> _DATASET RECORDS_:

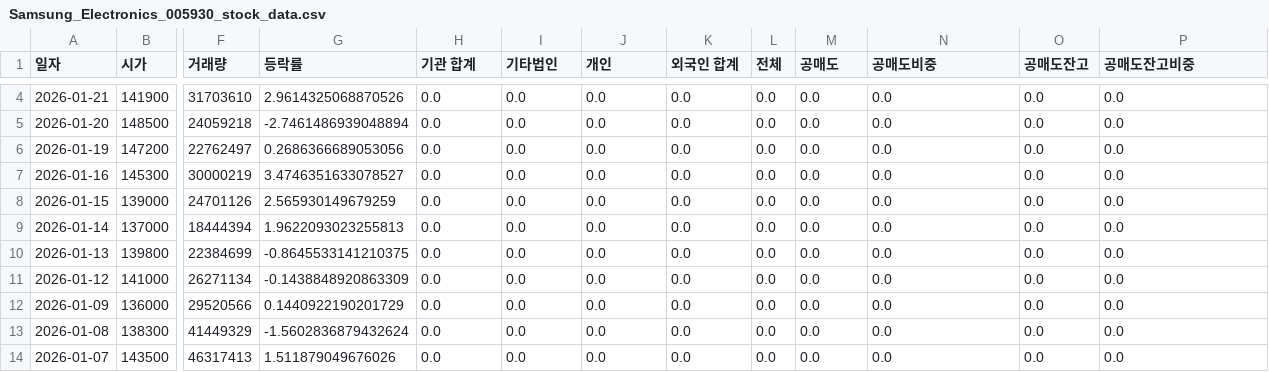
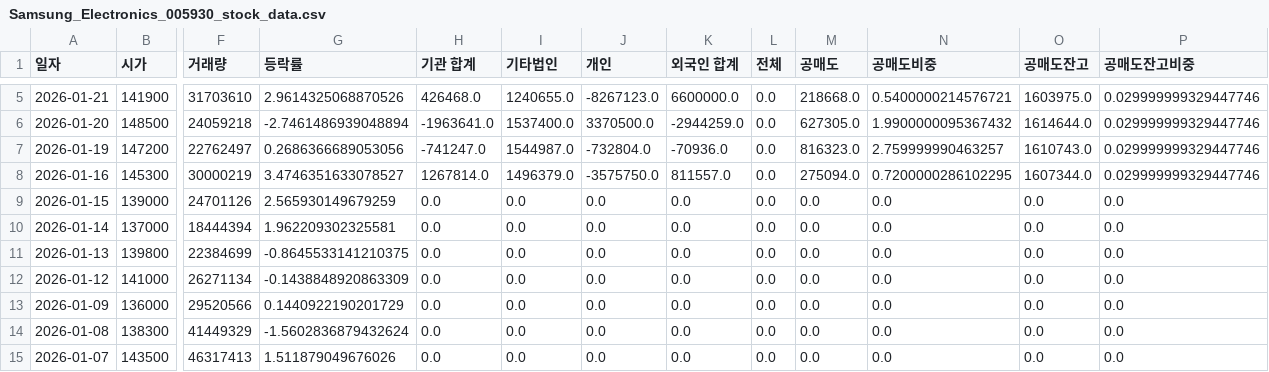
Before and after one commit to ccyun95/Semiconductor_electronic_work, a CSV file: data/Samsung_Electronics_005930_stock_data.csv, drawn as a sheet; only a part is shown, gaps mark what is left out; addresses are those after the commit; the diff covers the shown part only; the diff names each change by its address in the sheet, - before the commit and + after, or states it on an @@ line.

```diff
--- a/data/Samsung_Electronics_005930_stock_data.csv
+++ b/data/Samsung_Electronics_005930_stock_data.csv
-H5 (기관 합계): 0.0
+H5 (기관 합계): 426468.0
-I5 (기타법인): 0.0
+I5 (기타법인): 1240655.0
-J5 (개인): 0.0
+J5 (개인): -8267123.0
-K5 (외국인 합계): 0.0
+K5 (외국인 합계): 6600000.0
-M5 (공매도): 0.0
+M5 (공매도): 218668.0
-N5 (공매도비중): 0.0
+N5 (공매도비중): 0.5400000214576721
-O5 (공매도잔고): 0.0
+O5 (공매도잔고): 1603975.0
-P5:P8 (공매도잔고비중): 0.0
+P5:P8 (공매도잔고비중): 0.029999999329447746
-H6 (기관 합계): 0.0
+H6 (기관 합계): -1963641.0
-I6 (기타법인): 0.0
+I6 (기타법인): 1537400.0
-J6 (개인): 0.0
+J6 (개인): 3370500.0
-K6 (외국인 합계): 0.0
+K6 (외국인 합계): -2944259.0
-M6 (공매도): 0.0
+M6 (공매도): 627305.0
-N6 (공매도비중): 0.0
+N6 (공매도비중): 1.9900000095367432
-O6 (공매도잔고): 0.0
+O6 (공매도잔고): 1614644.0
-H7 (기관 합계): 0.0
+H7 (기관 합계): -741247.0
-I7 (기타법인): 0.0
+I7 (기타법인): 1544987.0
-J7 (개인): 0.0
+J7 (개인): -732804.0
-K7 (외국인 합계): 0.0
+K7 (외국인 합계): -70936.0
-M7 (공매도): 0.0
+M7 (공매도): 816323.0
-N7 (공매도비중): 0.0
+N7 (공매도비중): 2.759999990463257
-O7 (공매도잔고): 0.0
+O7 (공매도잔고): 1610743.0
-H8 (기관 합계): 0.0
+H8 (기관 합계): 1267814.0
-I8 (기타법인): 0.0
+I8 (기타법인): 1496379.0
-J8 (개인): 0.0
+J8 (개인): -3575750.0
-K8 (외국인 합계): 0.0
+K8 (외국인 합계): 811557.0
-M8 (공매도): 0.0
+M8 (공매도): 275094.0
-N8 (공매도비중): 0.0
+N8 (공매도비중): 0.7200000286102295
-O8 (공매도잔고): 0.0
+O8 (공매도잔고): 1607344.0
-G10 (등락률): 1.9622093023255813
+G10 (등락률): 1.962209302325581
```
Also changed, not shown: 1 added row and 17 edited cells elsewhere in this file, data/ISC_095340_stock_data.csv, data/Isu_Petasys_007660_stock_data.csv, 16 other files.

--

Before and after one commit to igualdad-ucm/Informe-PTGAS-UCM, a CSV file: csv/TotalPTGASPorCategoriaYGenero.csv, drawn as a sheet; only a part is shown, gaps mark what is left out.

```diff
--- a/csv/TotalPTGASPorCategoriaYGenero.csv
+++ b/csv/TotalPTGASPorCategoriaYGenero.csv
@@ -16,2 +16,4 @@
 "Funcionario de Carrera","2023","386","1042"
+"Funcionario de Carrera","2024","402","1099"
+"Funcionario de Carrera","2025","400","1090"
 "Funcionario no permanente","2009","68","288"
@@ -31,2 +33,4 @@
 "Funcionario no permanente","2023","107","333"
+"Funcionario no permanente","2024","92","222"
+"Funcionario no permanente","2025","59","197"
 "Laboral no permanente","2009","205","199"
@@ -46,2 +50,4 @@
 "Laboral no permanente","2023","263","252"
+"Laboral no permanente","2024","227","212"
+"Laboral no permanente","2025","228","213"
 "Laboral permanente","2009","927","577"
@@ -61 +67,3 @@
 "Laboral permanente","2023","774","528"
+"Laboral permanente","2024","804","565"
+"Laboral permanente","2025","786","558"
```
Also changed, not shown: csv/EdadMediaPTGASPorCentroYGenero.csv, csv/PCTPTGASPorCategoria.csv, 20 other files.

> _EXERCISE DESCRIPTION_: Set down only the lines above that fall between the line holding "an @@ line." and the line holding "Also changed, not shown: 1", inclusive, keeping each exact.

> _FINISHED TASK_:
Before and after one commit to ccyun95/Semiconductor_electronic_work, a CSV file: data/Samsung_Electronics_005930_stock_data.csv, drawn as a sheet; only a part is shown, gaps mark what is left out; addresses are those after the commit; the diff covers the shown part only; the diff names each change by its address in the sheet, - before the commit and + after, or states it on an @@ line.

```diff
--- a/data/Samsung_Electronics_005930_stock_data.csv
+++ b/data/Samsung_Electronics_005930_stock_data.csv
-H5 (기관 합계): 0.0
+H5 (기관 합계): 426468.0
-I5 (기타법인): 0.0
+I5 (기타법인): 1240655.0
-J5 (개인): 0.0
+J5 (개인): -8267123.0
-K5 (외국인 합계): 0.0
+K5 (외국인 합계): 6600000.0
-M5 (공매도): 0.0
+M5 (공매도): 218668.0
-N5 (공매도비중): 0.0
+N5 (공매도비중): 0.5400000214576721
-O5 (공매도잔고): 0.0
+O5 (공매도잔고): 1603975.0
-P5:P8 (공매도잔고비중): 0.0
+P5:P8 (공매도잔고비중): 0.029999999329447746
-H6 (기관 합계): 0.0
+H6 (기관 합계): -1963641.0
-I6 (기타법인): 0.0
+I6 (기타법인): 1537400.0
-J6 (개인): 0.0
+J6 (개인): 3370500.0
-K6 (외국인 합계): 0.0
+K6 (외국인 합계): -2944259.0
-M6 (공매도): 0.0
+M6 (공매도): 627305.0
-N6 (공매도비중): 0.0
+N6 (공매도비중): 1.9900000095367432
-O6 (공매도잔고): 0.0
+O6 (공매도잔고): 1614644.0
-H7 (기관 합계): 0.0
+H7 (기관 합계): -741247.0
-I7 (기타법인): 0.0
+I7 (기타법인): 1544987.0
-J7 (개인): 0.0
+J7 (개인): -732804.0
-K7 (외국인 합계): 0.0
+K7 (외국인 합계): -70936.0
-M7 (공매도): 0.0
+M7 (공매도): 816323.0
-N7 (공매도비중): 0.0
+N7 (공매도비중): 2.759999990463257
-O7 (공매도잔고): 0.0
+O7 (공매도잔고): 1610743.0
-H8 (기관 합계): 0.0
+H8 (기관 합계): 1267814.0
-I8 (기타법인): 0.0
+I8 (기타법인): 1496379.0
-J8 (개인): 0.0
+J8 (개인): -3575750.0
-K8 (외국인 합계): 0.0
+K8 (외국인 합계): 811557.0
-M8 (공매도): 0.0
+M8 (공매도): 275094.0
-N8 (공매도비중): 0.0
+N8 (공매도비중): 0.7200000286102295
-O8 (공매도잔고): 0.0
+O8 (공매도잔고): 1607344.0
-G10 (등락률): 1.9622093023255813
+G10 (등락률): 1.962209302325581
```
Also changed, not shown: 1 added row and 17 edited cells elsewhere in this file, data/ISC_095340_stock_data.csv, data/Isu_Petasys_007660_stock_data.csv, 16 other files.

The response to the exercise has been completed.